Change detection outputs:
—————
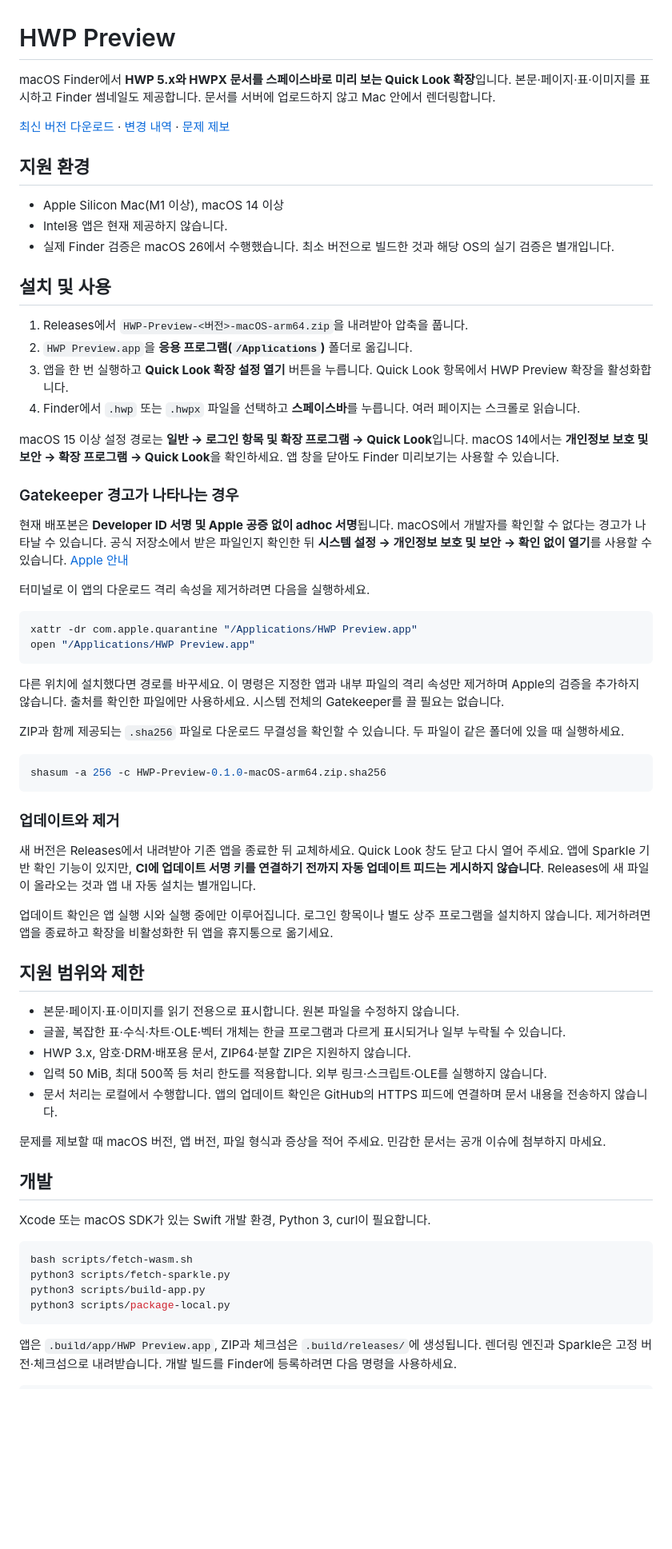
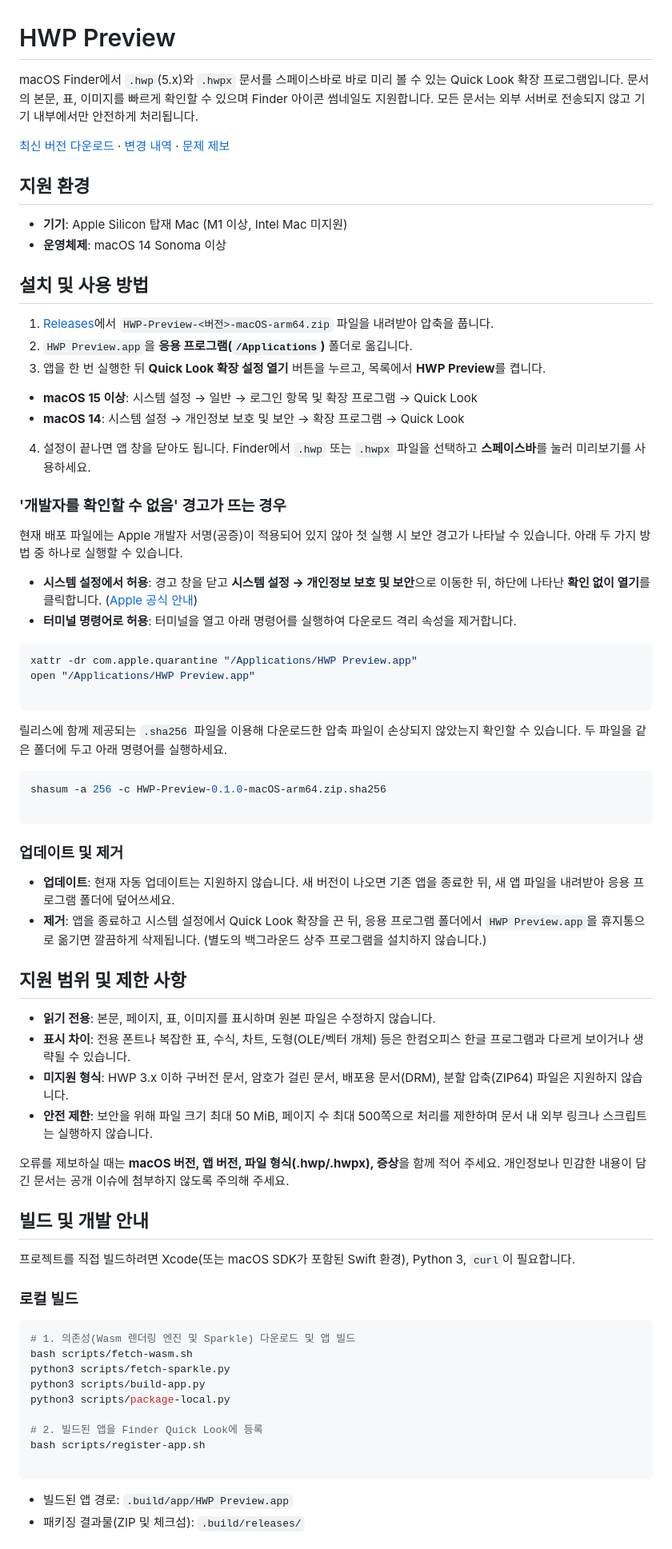
Before and after one commit to grabic1060/mac-hwp-preview, a Markdown page: README.md, the part around one of its changes. Shown at 80% size. GitHub-like rendering; blank space fills up the shorter version.

Commit message:
docs: update README for clarity and user guidance

````diff
--- a/README.md
+++ b/README.md
@@ -1,69 +1,78 @@
 # HWP Preview
 
-macOS Finder에서 **HWP 5.x와 HWPX 문서를 스페이스바로 미리 보는 Quick Look 확장**입니다. 본문·페이지·표·이미지를 표시하고 Finder 썸네일도 제공합니다. 문서를 서버에 업로드하지 않고 Mac 안에서 렌더링합니다.
+macOS Finder에서 `.hwp`(5.x)와 `.hwpx` 문서를 스페이스바로 바로 미리 볼 수 있는 Quick Look 확장 프로그램입니다. 문서의 본문, 표, 이미지를 빠르게 확인할 수 있으며 Finder 아이콘 썸네일도 지원합니다. 모든 문서는 외부 서버로 전송되지 않고 기기 내부에서만 안전하게 처리됩니다.
 
 [최신 버전 다운로드](https://github.com/grabic1060/mac-hwp-preview/releases/latest) · [변경 내역](CHANGELOG.md) · [문제 제보](https://github.com/grabic1060/mac-hwp-preview/issues)
 
 ## 지원 환경
 
-- Apple Silicon Mac(M1 이상), macOS 14 이상
-- Intel용 앱은 현재 제공하지 않습니다.
-- 실제 Finder 검증은 macOS 26에서 수행했습니다. 최소 버전으로 빌드한 것과 해당 OS의 실기 검증은 별개입니다.
+* **기기**: Apple Silicon 탑재 Mac (M1 이상, Intel Mac 미지원)
+* **운영체제**: macOS 14 Sonoma 이상
 
-## 설치 및 사용
+## 설치 및 사용 방법
 
-1. Releases에서 `HWP-Preview-<버전>-macOS-arm64.zip`을 내려받아 압축을 풉니다.
+1. [Releases](https://github.com/grabic1060/mac-hwp-preview/releases/latest)에서 `HWP-Preview-<버전>-macOS-arm64.zip` 파일을 내려받아 압축을 풉니다.
 2. `HWP Preview.app`을 **응용 프로그램(`/Applications`)** 폴더로 옮깁니다.
-3. 앱을 한 번 실행하고 **Quick Look 확장 설정 열기** 버튼을 누릅니다. Quick Look 항목에서 HWP Preview 확장을 활성화합니다.
-4. Finder에서 `.hwp` 또는 `.hwpx` 파일을 선택하고 **스페이스바**를 누릅니다. 여러 페이지는 스크롤로 읽습니다.
+3. 앱을 한 번 실행한 뒤 **Quick Look 확장 설정 열기** 버튼을 누르고, 목록에서 **HWP Preview**를 켭니다.
+* **macOS 15 이상**: 시스템 설정 → 일반 → 로그인 항목 및 확장 프로그램 → Quick Look
+* **macOS 14**: 시스템 설정 → 개인정보 보호 및 보안 → 확장 프로그램 → Quick Look
 
-macOS 15 이상 설정 경로는 **일반 → 로그인 항목 및 확장 프로그램 → Quick Look**입니다. macOS 14에서는 **개인정보 보호 및 보안 → 확장 프로그램 → Quick Look**을 확인하세요. 앱 창을 닫아도 Finder 미리보기는 사용할 수 있습니다.
 
-### Gatekeeper 경고가 나타나는 경우
+4. 설정이 끝나면 앱 창을 닫아도 됩니다. Finder에서 `.hwp` 또는 `.hwpx` 파일을 선택하고 **스페이스바**를 눌러 미리보기를 사용하세요.
 
-현재 배포본은 **Developer ID 서명 및 Apple 공증 없이 adhoc 서명**됩니다. macOS에서 개발자를 확인할 수 없다는 경고가 나타날 수 있습니다. 공식 저장소에서 받은 파일인지 확인한 뒤 **시스템 설정 → 개인정보 보호 및 보안 → 확인 없이 열기**를 사용할 수 있습니다. [Apple 안내](https://support.apple.com/en-us/102445)
+### '개발자를 확인할 수 없음' 경고가 뜨는 경우
 
-터미널로 이 앱의 다운로드 격리 속성을 제거하려면 다음을 실행하세요.
+현재 배포 파일에는 Apple 개발자 서명(공증)이 적용되어 있지 않아 첫 실행 시 보안 경고가 나타날 수 있습니다. 아래 두 가지 방법 중 하나로 실행할 수 있습니다.
 
+* **시스템 설정에서 허용**: 경고 창을 닫고 **시스템 설정 → 개인정보 보호 및 보안**으로 이동한 뒤, 하단에 나타난 **확인 없이 열기**를 클릭합니다. ([Apple 공식 안내](https://support.apple.com/ko-kr/102445))
+* **터미널 명령어로 허용**: 터미널을 열고 아래 명령어를 실행하여 다운로드 격리 속성을 제거합니다.
 ```sh
 xattr -dr com.apple.quarantine "/Applications/HWP Preview.app"
 open "/Applications/HWP Preview.app"
+
 ```
 
-다른 위치에 설치했다면 경로를 바꾸세요. 이 명령은 지정한 앱과 내부 파일의 격리 속성만 제거하며 Apple의 검증을 추가하지 않습니다. 출처를 확인한 파일에만 사용하세요. 시스템 전체의 Gatekeeper를 끌 필요는 없습니다.
 
-ZIP과 함께 제공되는 `.sha256` 파일로 다운로드 무결성을 확인할 수 있습니다. 두 파일이 같은 폴더에 있을 때 실행하세요.
+
+릴리스에 함께 제공되는 `.sha256` 파일을 이용해 다운로드한 압축 파일이 손상되지 않았는지 확인할 수 있습니다. 두 파일을 같은 폴더에 두고 아래 명령어를 실행하세요.
 
 ```sh
 shasum -a 256 -c HWP-Preview-0.1.0-macOS-arm64.zip.sha256
+
 ```
 
-### 업데이트와 제거
+### 업데이트 및 제거
 
-새 버전은 Releases에서 내려받아 기존 앱을 종료한 뒤 교체하세요. Quick Look 창도 닫고 다시 열어 주세요. 앱에 Sparkle 기반 확인 기능이 있지만, **CI에 업데이트 서명 키를 연결하기 전까지 자동 업데이트 피드는 게시하지 않습니다**. Releases에 새 파일이 올라오는 것과 앱 내 자동 설치는 별개입니다.
+* **업데이트**: 현재 자동 업데이트는 지원하지 않습니다. 새 버전이 나오면 기존 앱을 종료한 뒤, 새 앱 파일을 내려받아 응용 프로그램 폴더에 덮어쓰세요.
+* **제거**: 앱을 종료하고 시스템 설정에서 Quick Look 확장을 끈 뒤, 응용 프로그램 폴더에서 `HWP Preview.app`을 휴지통으로 옮기면 깔끔하게 삭제됩니다. (별도의 백그라운드 상주 프로그램을 설치하지 않습니다.)
 
-업데이트 확인은 앱 실행 시와 실행 중에만 이루어집니다. 로그인 항목이나 별도 상주 프로그램을 설치하지 않습니다. 제거하려면 앱을 종료하고 확장을 비활성화한 뒤 앱을 휴지통으로 옮기세요.
+## 지원 범위 및 제한 사항
 
-## 지원 범위와 제한
+* **읽기 전용**: 본문, 페이지, 표, 이미지를 표시하며 원본 파일은 수정하지 않습니다.
+* **표시 차이**: 전용 폰트나 복잡한 표, 수식, 차트, 도형(OLE/벡터 개체) 등은 한컴오피스 한글 프로그램과 다르게 보이거나 생략될 수 있습니다.
+* **미지원 형식**: HWP 3.x 이하 구버전 문서, 암호가 걸린 문서, 배포용 문서(DRM), 분할 압축(ZIP64) 파일은 지원하지 않습니다.
+* **안전 제한**: 보안을 위해 파일 크기 최대 50 MiB, 페이지 수 최대 500쪽으로 처리를 제한하며 문서 내 외부 링크나 스크립트는 실행하지 않습니다.
 
-- 본문·페이지·표·이미지를 읽기 전용으로 표시합니다. 원본 파일을 수정하지 않습니다.
-- 글꼴, 복잡한 표·수식·차트·OLE·벡터 개체는 한글 프로그램과 다르게 표시되거나 일부 누락될 수 있습니다.
-- HWP 3.x, 암호·DRM·배포용 문서, ZIP64·분할 ZIP은 지원하지 않습니다.
-- 입력 50 MiB, 최대 500쪽 등 처리 한도를 적용합니다. 외부 링크·스크립트·OLE를 실행하지 않습니다.
-- 문서 처리는 로컬에서 수행합니다. 앱의 업데이트 확인은 GitHub의 HTTPS 피드에 연결하며 문서 내용을 전송하지 않습니다.
+오류를 제보하실 때는 **macOS 버전, 앱 버전, 파일 형식(.hwp/.hwpx), 증상**을 함께 적어 주세요. 개인정보나 민감한 내용이 담긴 문서는 공개 이슈에 첨부하지 않도록 주의해 주세요.
 
-문제를 제보할 때 macOS 버전, 앱 버전, 파일 형식과 증상을 적어 주세요. 민감한 문서는 공개 이슈에 첨부하지 마세요.
+## 빌드 및 개발 안내
 
-## 개발
+프로젝트를 직접 빌드하려면 Xcode(또는 macOS SDK가 포함된 Swift 환경), Python 3, `curl`이 필요합니다.
 
-Xcode 또는 macOS SDK가 있는 Swift 개발 환경, Python 3, curl이 필요합니다.
+### 로컬 빌드
 
 ```sh
+# 1. 의존성(Wasm 렌더링 엔진 및 Sparkle) 다운로드 및 앱 빌드
 bash scripts/fetch-wasm.sh
 python3 scripts/fetch-sparkle.py
 python3 scripts/build-app.py
 python3 scripts/package-local.py
+
+# 2. 빌드된 앱을 Finder Quick Look에 등록
+bash scripts/register-app.sh
+
 ```
 
-앱은 `.build/app/HWP Preview.app`, ZIP과 체크섬은 `.build/releases/`에 생성됩니다. 렌더링 엔진과 Sparkle은 고정 버전·체크섬으로 내려받습니다. 개발 빌드를 Finder에 등록하려면 다음 명령을 사용하세요.
+* 빌드된 앱 경로: `.build/app/HWP Preview.app`
+* 패키징 결과물(ZIP 및 체크섬): `.build/releases/`
 
````
Also changed, not shown: other parts of README.md (+19 -13 lines).
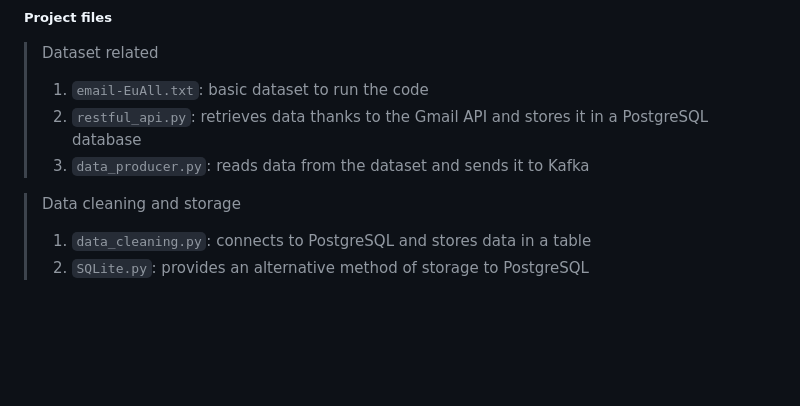
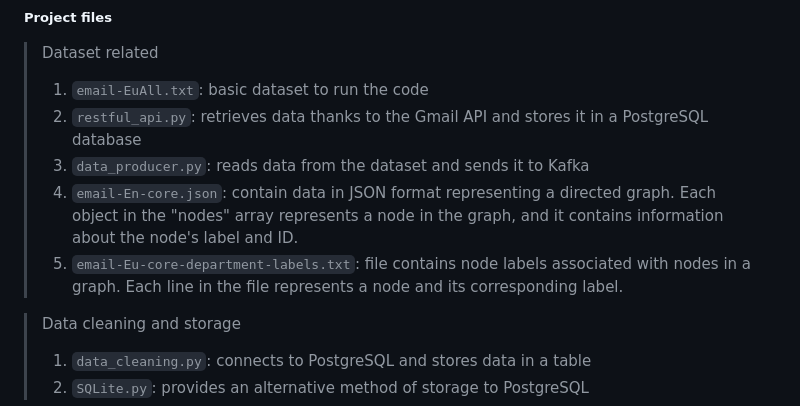
Before and after one commit to saimasharleen/BDT2023-Group11, a Markdown page: README.md, the part around the change. Rendered like a GitHub page; blank space fills up the shorter version.

```diff
--- a/README.md
+++ b/README.md
@@ -58,6 +58,8 @@ Prerequisites:
 > 1. `email-EuAll.txt`: basic dataset to run the code
 > 2. `restful_api.py`: retrieves data thanks to the Gmail API and stores it in a PostgreSQL database
 > 3. `data_producer.py`: reads data from the dataset and sends it to Kafka
+> 4. `email-En-core.json`: contain data in JSON format representing a directed graph. Each object in the "nodes" array represents a node in the graph, and it contains information about the node's label and ID.
+> 5. `email-Eu-core-department-labels.txt`: file contains node labels associated with nodes in a graph. Each line in the file represents a node and its corresponding label.
 
 > Data cleaning and storage
 >
```
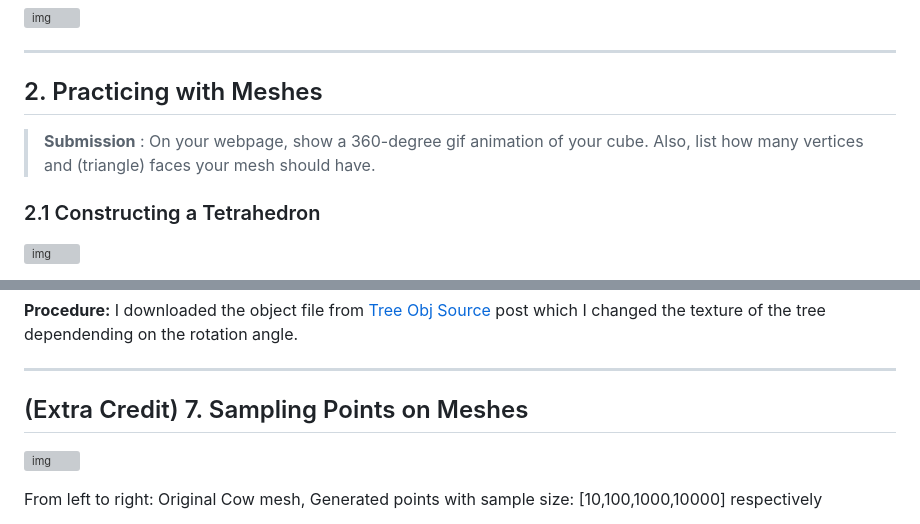
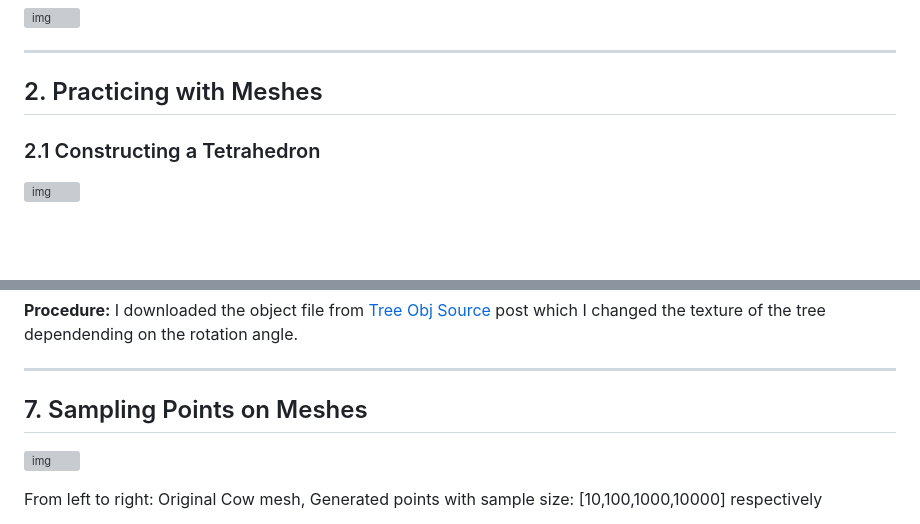
Before and after one commit to ShashwatChawla/Pytorch-3D-Representations-and-Renderings-, a Markdown page: README.md, 2 parts joined by grey strips. Drawn GitHub-style; blank space fills up the shorter version; grey boxes are pictures that could not be loaded.

```diff
--- a/README.md
+++ b/README.md
@@ -45,8 +45,6 @@ elifargs.run =="q_12":
 ---
 
 ## 2. Practicing with Meshes
-
-> **Submission** : On your webpage, show a 360-degree gif animation of your cube. Also, list how many vertices and (triangle) faces your mesh should have.
 
 ### 2.1 Constructing a Tetrahedron
 
@@ -189,7 +187,7 @@ From left to right: generated point cloud renderings from Image1, Image2 and Com
 
 ---
 
-## (Extra Credit) 7. Sampling Points on Meshes
+## 7. Sampling Points on Meshes
 
 ![img](results/cow_mesh_points.gif)
 
```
—————
What to work on – Look through the entries above; copy each line where the string "실행하세요" appears.

Output of the task –
-터미널로 이 앱의 다운로드 격리 속성을 제거하려면 다음을 실행하세요.
-ZIP과 함께 제공되는 `.sha256` 파일로 다운로드 무결성을 확인할 수 있습니다. 두 파일이 같은 폴더에 있을 때 실행하세요.
+릴리스에 함께 제공되는 `.sha256` 파일을 이용해 다운로드한 압축 파일이 손상되지 않았는지 확인할 수 있습니다. 두 파일을 같은 폴더에 두고 아래 명령어를 실행하세요.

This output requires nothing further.